The Pianist (2002)
"Music was his passion. Survival was his masterpiece."A Polish Jewish musician struggles to survive the destruction of the Warsaw ghetto of World War II.
10 out of 10
The Pianist is an account of the true life experience of a Polish pianist
during WW2, in the context of the deportation of the Jewish community to
Ghetto of Warsaw, a setting virtually absent from all films inspired on
Polanski (himself a child survivor of the Krakow and Warsaw ghettos) could
have described in more detail the legendary, desperate fighting of the
Jewish resistance in the ghetto of Warsaw, or the horrific mass
extermination in concentration camps. Instead, the film gains in intensity
by displaying the war from the pianist's own point of view (through
half-opened doors, holes in the walls - with big emphasis on the use of
"point of view shooting" by the cameraman). One cannot help feeling
disturbed by the most enthralling scenes of the film, as the isolated
pianist tries to ensure his survival in the ghetto and ruins of Warsaw,
hiding and fleeing, moving from one bombed house to the next, gradually
becoming a shadow of his former self, hungry and afraid (merit largely
attributed to the extraordinary performance by Adrien Brody, who visibly

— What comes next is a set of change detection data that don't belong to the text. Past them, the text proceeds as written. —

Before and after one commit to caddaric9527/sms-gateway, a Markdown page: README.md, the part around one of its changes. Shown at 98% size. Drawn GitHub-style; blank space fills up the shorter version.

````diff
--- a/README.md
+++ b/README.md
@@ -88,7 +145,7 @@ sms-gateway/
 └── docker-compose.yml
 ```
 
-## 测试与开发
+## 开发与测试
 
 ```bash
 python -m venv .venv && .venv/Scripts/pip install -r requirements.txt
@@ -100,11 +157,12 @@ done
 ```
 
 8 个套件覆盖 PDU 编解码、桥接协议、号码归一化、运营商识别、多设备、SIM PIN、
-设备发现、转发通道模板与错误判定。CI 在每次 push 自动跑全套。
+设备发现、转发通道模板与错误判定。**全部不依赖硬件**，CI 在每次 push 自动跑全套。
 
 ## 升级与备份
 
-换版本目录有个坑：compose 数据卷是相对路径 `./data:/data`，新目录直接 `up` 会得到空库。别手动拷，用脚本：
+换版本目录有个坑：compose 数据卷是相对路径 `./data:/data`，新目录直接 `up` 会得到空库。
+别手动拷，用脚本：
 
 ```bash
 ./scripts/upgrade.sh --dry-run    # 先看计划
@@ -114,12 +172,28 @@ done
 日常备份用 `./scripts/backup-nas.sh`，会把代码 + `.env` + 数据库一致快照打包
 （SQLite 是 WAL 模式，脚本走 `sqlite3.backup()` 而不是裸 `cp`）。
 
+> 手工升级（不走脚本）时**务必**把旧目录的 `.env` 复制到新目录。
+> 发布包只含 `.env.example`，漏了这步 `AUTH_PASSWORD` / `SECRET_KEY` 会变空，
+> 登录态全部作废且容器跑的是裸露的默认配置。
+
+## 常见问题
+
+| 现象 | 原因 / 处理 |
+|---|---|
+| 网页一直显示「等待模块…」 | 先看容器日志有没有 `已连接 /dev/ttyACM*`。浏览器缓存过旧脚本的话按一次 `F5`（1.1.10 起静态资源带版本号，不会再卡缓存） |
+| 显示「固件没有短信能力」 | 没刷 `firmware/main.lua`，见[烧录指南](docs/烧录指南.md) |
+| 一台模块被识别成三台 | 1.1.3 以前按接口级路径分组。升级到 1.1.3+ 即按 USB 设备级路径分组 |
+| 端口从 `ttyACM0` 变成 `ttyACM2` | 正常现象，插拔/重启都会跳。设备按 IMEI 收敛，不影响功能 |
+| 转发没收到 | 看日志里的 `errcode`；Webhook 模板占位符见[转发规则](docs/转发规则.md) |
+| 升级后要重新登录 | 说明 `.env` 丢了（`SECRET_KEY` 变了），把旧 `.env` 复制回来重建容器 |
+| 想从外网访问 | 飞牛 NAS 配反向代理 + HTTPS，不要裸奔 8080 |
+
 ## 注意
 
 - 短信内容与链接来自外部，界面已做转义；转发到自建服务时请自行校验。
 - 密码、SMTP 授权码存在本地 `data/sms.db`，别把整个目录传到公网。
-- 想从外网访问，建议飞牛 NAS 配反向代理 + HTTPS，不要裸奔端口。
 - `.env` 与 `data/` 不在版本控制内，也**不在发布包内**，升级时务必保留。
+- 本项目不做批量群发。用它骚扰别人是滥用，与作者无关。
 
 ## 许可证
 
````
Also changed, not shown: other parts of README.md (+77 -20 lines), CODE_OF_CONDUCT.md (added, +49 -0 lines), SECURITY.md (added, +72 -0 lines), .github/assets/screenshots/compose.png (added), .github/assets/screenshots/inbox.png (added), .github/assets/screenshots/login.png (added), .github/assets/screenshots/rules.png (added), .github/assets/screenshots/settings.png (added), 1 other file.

loses half of his weight throughout the film).
Does the pianist raise any sympathy from the audience? Not immediately, in
my view. The pianist is more than often a drifting character, almost a
witness of other people's and his own horrors. He seems to float and drift
along the film like a lost feather, with people quickly appearing and
disappearing from his life, some helping generously, others taking
of his quiet despair, always maintaining an almost blank, dispassionate
demeanour. One may even wonder why we should care in the least about this
character. But we do care. That is, I believe, the secret to this film's
In one of the strongest scenes, towards the end, a German officer forces
pianist to play for his life, in an episode that suddenly brings a much
lighter, beautifully poetic shade to the film (this German officer will be
probably compared to Schindler, although his philanthropy does not quite
share the same basis).
This is also a wonderful tribute to Polish artists, through Chopin's
with the concert at the very end of the film and the opening performance
the pianist at the local radio station (with the sound of bomb explosions
the background) forming an harmonious link between the beginning and end
the film (following Polanski's usual story-frame).
Overall, The Pianist is one of the most detailed and shocking accounts of
the treatment of the Jews by the Nazis, with the atmosphere in Warsaw well
captured and believable. Quite possibly, The Pianist will remain in the
history of film-making as the most touching and realistic portraits of the
holocaust ever made.
Polanski's film deserves a strong presence in the 2003 Oscar nominations,
including a nomination for Adrien Brody's amazing performance, Polanski's
sublime direction, best adapted screenplay and, obviously, best picture.
This could be, at last, Polanski's long awaited, triumphal comeback to the
high and mighty Hollywood.